Other people might laugh at me. How does fear show up for you? Because when it is a feeling of disappointment, it sneaks around the edges like a little bit of an oil slick. And you notice that maybe you're not taking any actions towards the things that really could put a sparkle in your eye and fill your soul.
We have so many opportunities during this New Year period to reflect on the things we want to create and craft and bring into our lives for the coming New Year. And this is a fantastic opportunity for you to pause and think about if you knew that you could survive feeling disappointed. What would you choose to do next year?
What would your big goals be? And when I say you're willing to feel disappointed, that might feel icky to you. But if you think about what disappointment feels like in your body, when you name the physical sensations that alert you to the fact that it is the emotion that's going on, somehow all the fire and the heaviness of it is slightly reduced.
So disappointment for you feels like a heaviness in your stomach, tightness in your chest, dry mouth, a sort of shallowness of your breathing. If you explain this to somebody who's never experienced emotions before, if you were expecting this to a tree, maybe trees have emotions. I wonder if I'll go to ask them. But if you're trying to explain what disappointment feels like to somebody in terms of physical sensations, would you be willing to experience having a tight belly and a dry mouth to get a book published or take those swimming lessons every day or maybe go and ask that person out?
Or sign up for a line dancing class that you've always wanted to do. Who knows what your big thing is? But if you're willing to see that you could handle any emotion in your body because our emotions are just physical sensations that you've dealt with 100,000 million times in your body before that. That's the worst that could happen, a physical sensation in your body that you can process.

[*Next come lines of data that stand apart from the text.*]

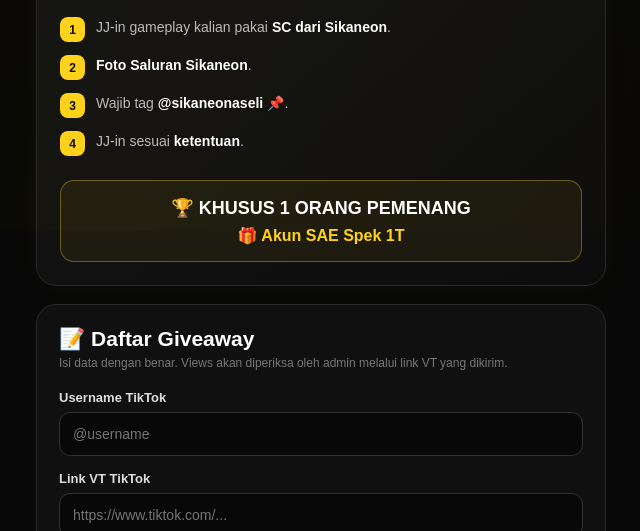
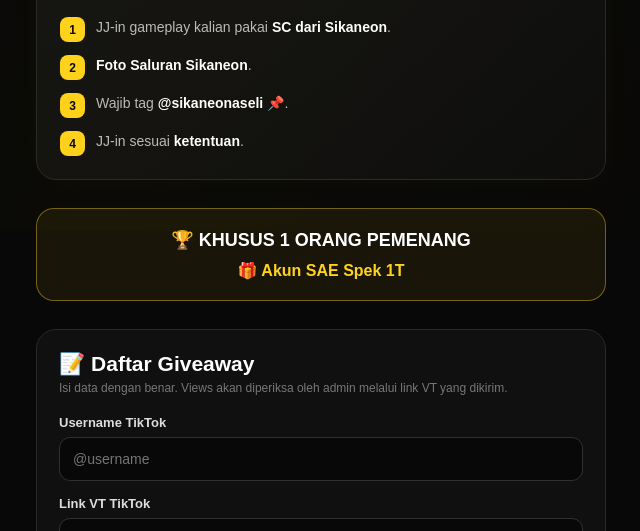
Before and after one commit to RILL-hub-rgb/sikaneon-giveaway, a plain HTML site: page giveaway/index.html in a window 1280 px wide. Shown: the part 569-1100 px from the top of the page, without its empty margins (319-959 px from the left). Drawn offline with Linux system fonts and the light colour scheme.

Commit message:
Separate winner section

```diff
--- a/giveaway/index.html
+++ b/giveaway/index.html
@@ -385,6 +385,27 @@
 .btn{width:100%}
 }
 </style>
+
+<style>
+.winner-box{
+    margin:28px 0;
+    padding:20px;
+    text-align:center;
+    border:1px solid rgba(255,210,28,.4);
+    border-radius:18px;
+    background:rgba(255,210,28,.07);
+}
+.winner-title{
+    font-size:18px;
+    font-weight:800;
+}
+.winner-prize{
+    margin-top:10px;
+    color:#ffd21c;
+    font-size:16px;
+    font-weight:700;
+}
+</style>
 </head>
 
 <body>
@@ -459,11 +480,11 @@
 
 </div>
 
-<div style="margin-top:24px;padding:16px;text-align:center;border-radius:14px;border:1px solid rgba(255,210,28,.35);background:rgba(255,210,28,.06);">
-<div style="font-size:18px;font-weight:800;">🏆 KHUSUS 1 ORANG PEMENANG</div>
-<div style="margin-top:7px;color:#ffd21c;font-weight:700;">🎁 Akun SAE Spek 1T</div>
 </div>
 
+<div class="winner-box">
+<div class="winner-title">🏆 KHUSUS 1 ORANG PEMENANG</div>
+<div class="winner-prize">🎁 Akun SAE Spek 1T</div>
 </div>
 
 <div class="form-card" id="daftar">
```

Then we don't need to avoid them. We can begin trying to teach our brains that it's safe to take risks and that it's safe for us to be able to learn new things and go on new adventures. I'm hoping that 2023 is filled with many adventures for you. If you had to drop me a line and let me know your New Year's resolution and your needs adventures, I would love to hear them.
I hope this has been useful.